Graves sponsored a Bill (HB2343) that prohibits the spouse of a deceased patient from being liable for the cost of medical debt they leave behind.
She was one of 15 House sponsors of the Virginia Residential Landlord and Tenant Act (HB2441); the termination of multiple month-to-month rental agreements by landlords.
She supported a non-refundable income tax credit for taxable years 2023 through 2027 for purchasing one or more firearm safety devices (HB2387).
She was the Chief co-sponsor of legislation to expand Sunday voting (HB1968) and she said that she will support legislation to fund any flood mitigation programs already underway in Norfolk.
A bill (HB2272) permitting NSU to charge in-state tuition to any non-Virginia student who has completed at least 30 credit hours, in specific fields, is also on her list of accomplishments.
Graves said crime, especially gun violence, and protecting a woman’s right to choose are high on her priority list.
She also cited protecting the restoration of voting rights, affordable housing, and funding public education as key priorities.
Graves said she supports allocating money for grants to non-profit community action agencies to provide mentoring and other mental health resources for youth and adults experiencing trauma.
Graves said a multi-pronged strategy must be applied to address gun violence without weakening Second Amendment rights but making people more accountable for their violent actions with guns.
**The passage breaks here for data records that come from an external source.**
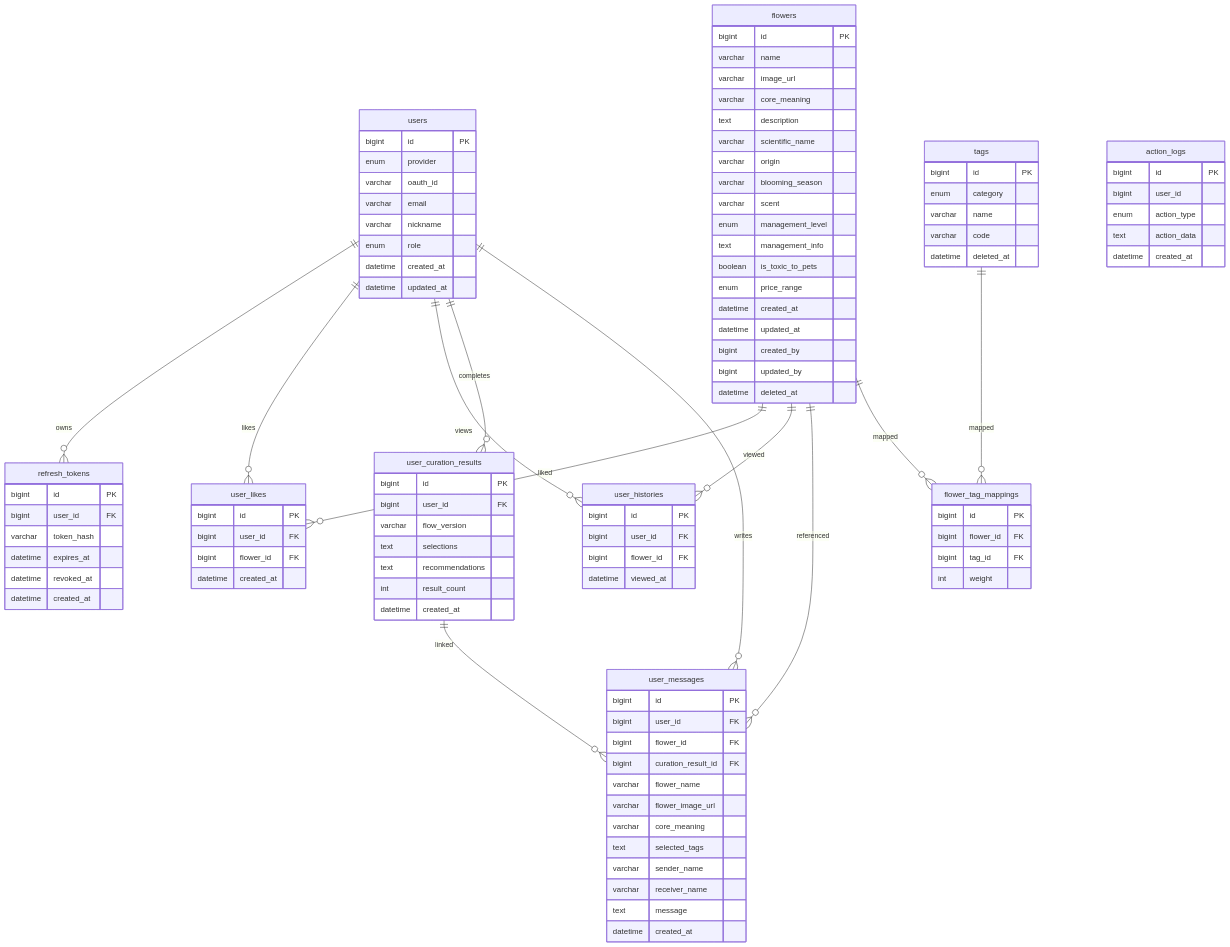
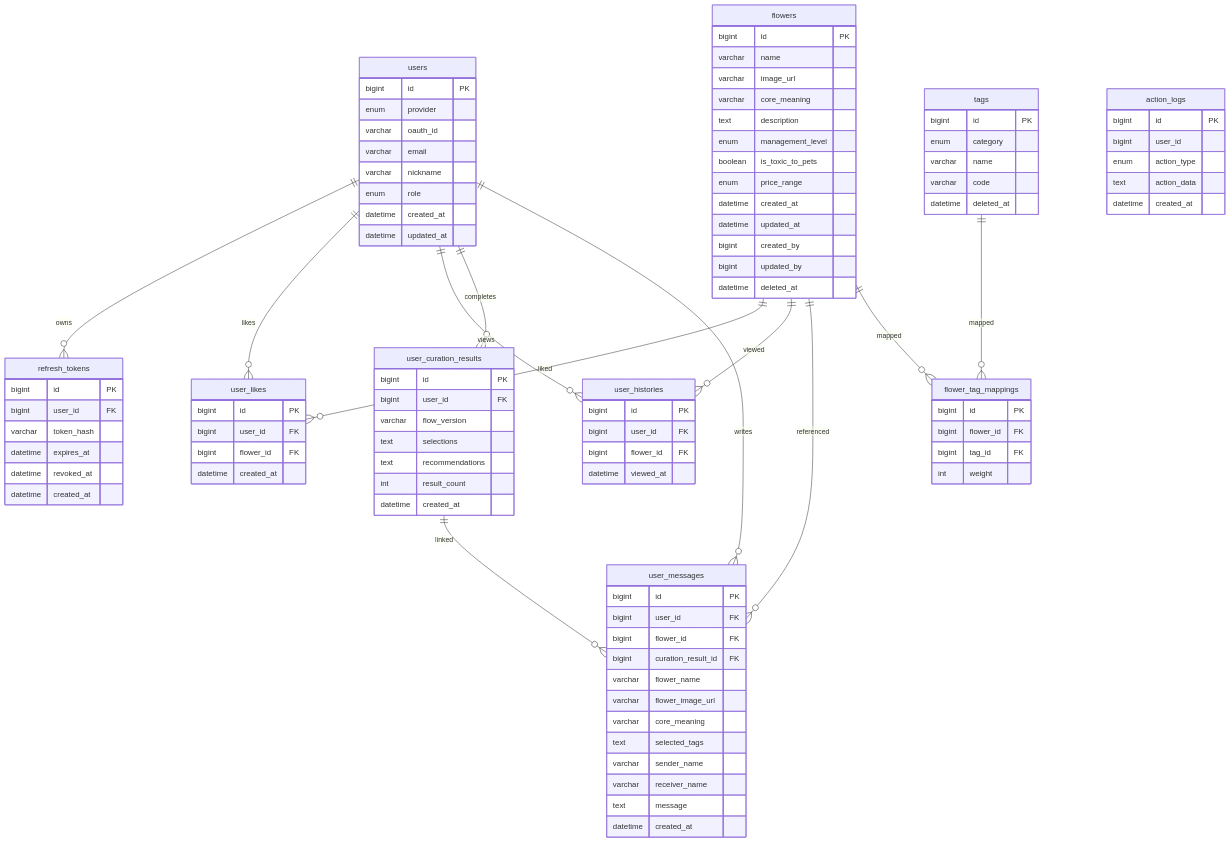
One commit to xiuiworld/meanhwa_back changed the diagram in docs/database-schema.md. Above: the diagram before and after it, drawn with Mermaid. The commit also changed other lines of this file and 15 other files, not shown here.

Commit message:
refactor: remove unused flower detail fields

```diff
--- a/docs/database-schema.md
+++ b/docs/database-schema.md
@@ -100,12 +100,7 @@
         varchar image_url
         varchar core_meaning
         text description
-        varchar scientific_name
-        varchar origin
-        varchar blooming_season
-        varchar scent
         enum management_level
-        text management_info
         boolean is_toxic_to_pets
         enum price_range
         datetime created_at
```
She believes there should be proactive measures in place that keep guns out of the hands of children and young people.
She also said that gun safety training should be required for anyone purchasing a gun.
“We don’t let people drive a car without taking classes and getting a license, so we shouldn’t allow people to buy guns without the proper safety training,” she said.
“Before being elected, I worked for the City of Norfolk, then represented the people at the local level on the City Council, and now in the House of Delegates” said Graves during a recent interview with the GUIDE.
“I love this city; I was born and raised here. I love the people here. I know the needs of this city and I know how to introduce and pass legislation that is impactful to the quality of life of the citizens. I have built the foundation of experience necessary to be ready on day one in the Senate to go to work for the city I love.”
Delegate Williams Graves ended with “I have been your councilwoman; I am your Delegate; and it would be my honor to be your Senator from Norfolk.”